Líder Supremo de Irán, el ayatolá Ali Jamenei, observa durante una reunión en la exhibición de logros de la Fuerza Aeroespacial del IRGC en Teherán, Irán, el 19 de noviembre de 2023 - Oficina del Líder Supremo iraní WANA (Agencia de Noticias de Asia Occidental) vía REUTERS
Iran's Supreme Leader Ayatollah Ali Khamenei looks on during a meeting at the IRGC Aerospace Force achievements exhibition in Tehran, Iran, November 19, 2023 - Iranian Supreme Leader's Office WANA (West Asia News Agency) via REUTERS

A strong and moderate Palestinian government is key to thwarting Iran's plans 

The second track must focus on preventing Gaza from going the way of Lebanon and Syria, where power vacuums allowed Iran to gain influence. In this sense, Iran's biggest obstacle to Hamas' resurgence will be the establishment of a legitimate Palestinian security force in the West Bank and Gaza to which Arab states and the West can direct aid and support. 

Yet this also demonstrates a key dilemma for Jerusalem, for as the military withdraws from Gaza, Israel remains wary of supporting the creation of any Palestinian authority in the strip.
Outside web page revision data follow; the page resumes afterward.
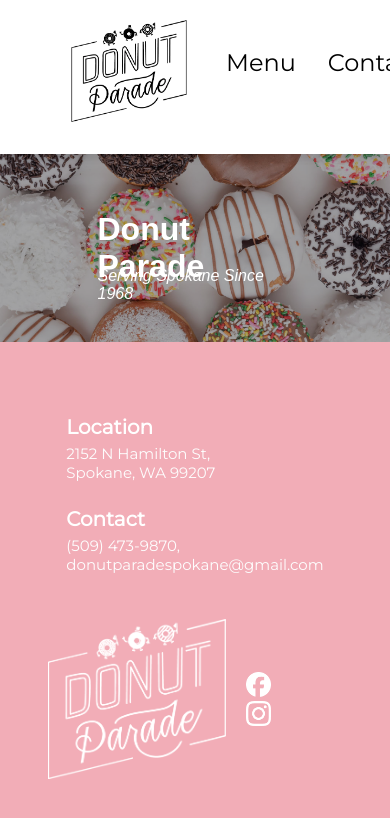
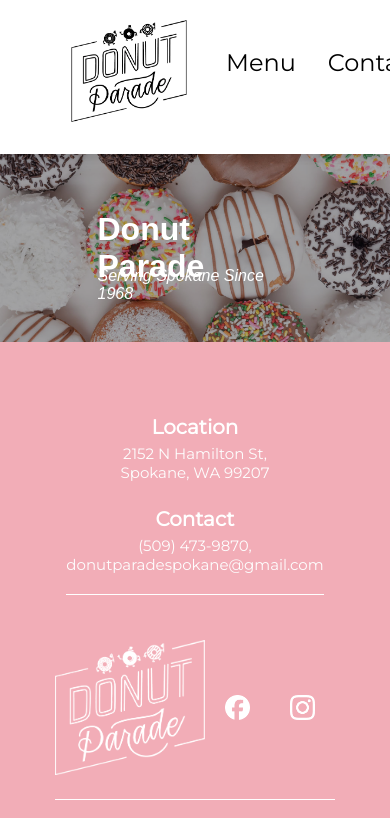
Before and after one commit to CSCD488-Winter2024/project-description-user-stories-and-glossary-project-unknown, a React (Vite) app in the folder DonutParade/: page / in a window 390 px wide. Shown: the top 818 px of the page. Built offline with nearby package versions, Linux system fonts and the light colour scheme; no server answers; the database is empty; a web font is replaced by a local one.

Commit message:
footer adjustments

```diff
--- a/DonutParade/src/styles/Footer.css
+++ b/DonutParade/src/styles/Footer.css
@@ -102,6 +102,9 @@
         height: 25px;
     }
 }
+
+/* Modify to add a white line in between left, middle, right footer */
+
 @media (max-width: 768px) {
     .Footer {
         flex-direction: column;
@@ -111,15 +114,17 @@
     #left-footer h1,
     #right-footer h1 {
         font-size: 20px;
+        text-align: center;
     }
 
     #left-footer p,
     #right-footer p {
         font-size: 15px;
+        text-align: center;
     }
 
     #middle-footer img {
-        max-width: 200px;
+        max-width: 150px;
     }
 
     #social-media img {
@@ -127,9 +132,16 @@
         height: 25px;
     }
 
-     #left-footer,
-     #middle-footer,
-     #right-footer {
-         margin-bottom: 45px;
-     }
+    #left-footer,
+    #middle-footer,
+    #right-footer {
+        margin-bottom: 45px;
+    }
+
+    #left-footer,
+    #middle-footer,
+    #right-footer {
+        border-bottom: 1px solid white;
+        padding-bottom: 20px;
+    }
 }
```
However, the longer it waits to do so, the more room it will give Iran to fill the resulting vacuum with a reconstructed Hamas or with entirely new and equally damaging groups under Tehran's leadership. 

Hamas elites have warned that they will repeat the 7 October attacks "again and again". If Israel and the West do nothing about it and take no clear action, Iran will take advantage of it and make sure it is able to do so. 

More in Reports
PORTADA 

Una combinación de imágenes creadas el 9 de febrero de 2024 muestra a ucranianos fotografiados entre edificios y casas destruidos durante los dos años de la invasión rusa de Ucrania - PHOTO/AFP
In a post-pandemic scenario, Russian President Vladimir Putin launched a major offensive against Ukraine, bringing the first full-scale war since World War II to Europe

Mapping a failed invasion